Version difference data:
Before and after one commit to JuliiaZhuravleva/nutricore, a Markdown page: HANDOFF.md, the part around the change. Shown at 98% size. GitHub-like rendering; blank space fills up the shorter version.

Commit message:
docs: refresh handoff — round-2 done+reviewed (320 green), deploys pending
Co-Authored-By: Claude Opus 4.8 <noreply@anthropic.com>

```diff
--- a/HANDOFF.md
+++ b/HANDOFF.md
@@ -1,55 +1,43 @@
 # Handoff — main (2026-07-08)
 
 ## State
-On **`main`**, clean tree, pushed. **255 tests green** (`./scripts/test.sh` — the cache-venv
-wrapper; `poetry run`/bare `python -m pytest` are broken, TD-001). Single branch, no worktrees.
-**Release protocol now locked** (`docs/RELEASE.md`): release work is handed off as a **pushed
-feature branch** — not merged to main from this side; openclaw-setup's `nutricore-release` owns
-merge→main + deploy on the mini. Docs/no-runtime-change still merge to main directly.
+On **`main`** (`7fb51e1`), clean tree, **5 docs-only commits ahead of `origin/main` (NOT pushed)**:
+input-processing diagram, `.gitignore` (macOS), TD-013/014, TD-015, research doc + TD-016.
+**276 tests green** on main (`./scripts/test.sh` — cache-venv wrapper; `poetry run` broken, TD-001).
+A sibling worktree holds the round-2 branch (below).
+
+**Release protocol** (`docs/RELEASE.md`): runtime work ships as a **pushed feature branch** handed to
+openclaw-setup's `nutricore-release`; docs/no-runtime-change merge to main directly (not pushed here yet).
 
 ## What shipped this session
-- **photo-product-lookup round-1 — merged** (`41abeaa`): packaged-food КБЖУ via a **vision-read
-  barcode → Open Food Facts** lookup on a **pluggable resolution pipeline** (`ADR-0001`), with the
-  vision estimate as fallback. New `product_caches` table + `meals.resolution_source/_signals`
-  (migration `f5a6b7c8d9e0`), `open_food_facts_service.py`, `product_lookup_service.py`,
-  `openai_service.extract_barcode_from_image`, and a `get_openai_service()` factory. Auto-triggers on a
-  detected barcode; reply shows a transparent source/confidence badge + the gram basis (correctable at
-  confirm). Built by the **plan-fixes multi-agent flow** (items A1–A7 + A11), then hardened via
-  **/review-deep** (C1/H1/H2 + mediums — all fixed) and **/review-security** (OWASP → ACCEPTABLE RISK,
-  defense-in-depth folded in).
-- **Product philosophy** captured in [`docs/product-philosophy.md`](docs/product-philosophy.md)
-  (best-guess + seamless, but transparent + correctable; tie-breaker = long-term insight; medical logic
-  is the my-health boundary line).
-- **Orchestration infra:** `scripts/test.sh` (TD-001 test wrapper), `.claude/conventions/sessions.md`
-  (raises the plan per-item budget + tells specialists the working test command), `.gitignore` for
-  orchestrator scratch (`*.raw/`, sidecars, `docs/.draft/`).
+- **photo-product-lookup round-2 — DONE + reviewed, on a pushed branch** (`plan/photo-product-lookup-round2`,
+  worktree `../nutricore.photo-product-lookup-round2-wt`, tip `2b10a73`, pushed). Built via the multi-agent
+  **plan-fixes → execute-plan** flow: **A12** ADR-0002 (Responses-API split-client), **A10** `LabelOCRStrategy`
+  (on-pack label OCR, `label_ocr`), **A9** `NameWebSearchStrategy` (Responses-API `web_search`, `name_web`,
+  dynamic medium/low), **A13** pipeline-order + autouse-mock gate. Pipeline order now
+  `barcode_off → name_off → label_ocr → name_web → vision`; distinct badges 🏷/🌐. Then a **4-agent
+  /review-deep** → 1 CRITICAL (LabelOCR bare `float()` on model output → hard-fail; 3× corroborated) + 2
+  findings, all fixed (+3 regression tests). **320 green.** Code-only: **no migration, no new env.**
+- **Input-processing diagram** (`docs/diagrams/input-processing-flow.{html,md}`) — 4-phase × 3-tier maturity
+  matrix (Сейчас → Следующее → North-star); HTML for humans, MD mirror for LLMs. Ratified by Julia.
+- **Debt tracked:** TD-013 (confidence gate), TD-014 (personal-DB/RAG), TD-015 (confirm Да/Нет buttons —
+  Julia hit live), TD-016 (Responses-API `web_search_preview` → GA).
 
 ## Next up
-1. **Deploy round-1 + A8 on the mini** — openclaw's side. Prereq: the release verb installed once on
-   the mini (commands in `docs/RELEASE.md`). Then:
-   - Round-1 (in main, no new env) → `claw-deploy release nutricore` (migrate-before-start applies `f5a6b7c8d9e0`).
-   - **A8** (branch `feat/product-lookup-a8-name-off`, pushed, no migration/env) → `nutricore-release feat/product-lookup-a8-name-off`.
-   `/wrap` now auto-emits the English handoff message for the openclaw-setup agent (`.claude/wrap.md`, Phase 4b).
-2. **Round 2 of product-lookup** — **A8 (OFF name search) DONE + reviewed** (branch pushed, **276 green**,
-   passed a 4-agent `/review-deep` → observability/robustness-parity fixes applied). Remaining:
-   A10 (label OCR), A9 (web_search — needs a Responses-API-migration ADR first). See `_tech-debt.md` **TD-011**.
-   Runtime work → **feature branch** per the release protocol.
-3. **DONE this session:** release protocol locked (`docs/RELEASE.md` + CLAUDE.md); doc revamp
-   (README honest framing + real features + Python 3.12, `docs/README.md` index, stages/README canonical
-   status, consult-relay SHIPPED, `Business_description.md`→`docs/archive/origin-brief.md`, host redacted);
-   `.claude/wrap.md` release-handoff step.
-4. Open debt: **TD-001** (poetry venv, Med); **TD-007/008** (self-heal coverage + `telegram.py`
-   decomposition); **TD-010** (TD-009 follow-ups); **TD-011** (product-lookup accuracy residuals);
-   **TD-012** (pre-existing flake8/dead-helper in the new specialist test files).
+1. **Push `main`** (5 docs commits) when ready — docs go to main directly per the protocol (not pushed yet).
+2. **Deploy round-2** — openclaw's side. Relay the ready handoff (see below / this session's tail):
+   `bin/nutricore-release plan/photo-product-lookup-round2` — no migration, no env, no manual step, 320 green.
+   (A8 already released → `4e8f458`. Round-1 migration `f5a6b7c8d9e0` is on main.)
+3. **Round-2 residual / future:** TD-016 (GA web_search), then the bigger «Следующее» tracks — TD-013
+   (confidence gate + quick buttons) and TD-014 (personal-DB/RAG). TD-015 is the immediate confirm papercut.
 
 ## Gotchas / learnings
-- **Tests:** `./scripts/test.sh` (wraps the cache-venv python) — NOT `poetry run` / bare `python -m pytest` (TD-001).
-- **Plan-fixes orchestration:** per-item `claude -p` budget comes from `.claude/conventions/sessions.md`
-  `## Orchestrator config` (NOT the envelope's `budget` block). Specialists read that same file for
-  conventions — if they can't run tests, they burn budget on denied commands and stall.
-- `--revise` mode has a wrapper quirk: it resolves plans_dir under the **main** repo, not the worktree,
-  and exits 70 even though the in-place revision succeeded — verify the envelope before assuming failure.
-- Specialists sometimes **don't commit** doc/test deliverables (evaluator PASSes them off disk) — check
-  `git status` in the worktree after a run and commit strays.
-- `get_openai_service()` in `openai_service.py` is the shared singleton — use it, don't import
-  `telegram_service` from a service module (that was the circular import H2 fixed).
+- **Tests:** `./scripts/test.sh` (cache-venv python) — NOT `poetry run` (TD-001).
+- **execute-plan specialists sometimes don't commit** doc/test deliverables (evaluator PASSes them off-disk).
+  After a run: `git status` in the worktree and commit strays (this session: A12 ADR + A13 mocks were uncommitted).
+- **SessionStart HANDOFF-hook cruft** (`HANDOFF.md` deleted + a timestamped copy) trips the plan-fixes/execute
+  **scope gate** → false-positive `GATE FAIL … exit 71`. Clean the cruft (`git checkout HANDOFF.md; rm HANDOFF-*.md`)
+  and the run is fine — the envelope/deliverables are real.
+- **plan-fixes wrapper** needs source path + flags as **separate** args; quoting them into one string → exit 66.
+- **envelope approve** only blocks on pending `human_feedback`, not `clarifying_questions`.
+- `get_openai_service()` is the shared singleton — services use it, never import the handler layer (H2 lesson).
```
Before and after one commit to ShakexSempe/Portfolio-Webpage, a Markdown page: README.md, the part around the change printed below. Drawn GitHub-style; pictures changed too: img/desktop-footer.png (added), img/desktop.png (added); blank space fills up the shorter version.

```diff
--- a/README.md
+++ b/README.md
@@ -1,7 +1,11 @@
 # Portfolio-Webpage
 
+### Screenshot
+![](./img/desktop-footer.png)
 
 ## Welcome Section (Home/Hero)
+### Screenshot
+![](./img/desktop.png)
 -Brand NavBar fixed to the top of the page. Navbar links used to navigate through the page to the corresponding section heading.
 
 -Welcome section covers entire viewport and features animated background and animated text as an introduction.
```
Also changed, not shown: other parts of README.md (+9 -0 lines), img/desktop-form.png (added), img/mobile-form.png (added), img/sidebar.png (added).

WHAT TO WORK ON :: Pull out all lines of the data with the string "bare".

SOLUTION BELOW ::
-wrapper; `poetry run`/bare `python -m pytest` are broken, TD-001). Single branch, no worktrees.
+  /review-deep** → 1 CRITICAL (LabelOCR bare `float()` on model output → hard-fail; 3× corroborated) + 2
-- **Tests:** `./scripts/test.sh` (wraps the cache-venv python) — NOT `poetry run` / bare `python -m pytest` (TD-001).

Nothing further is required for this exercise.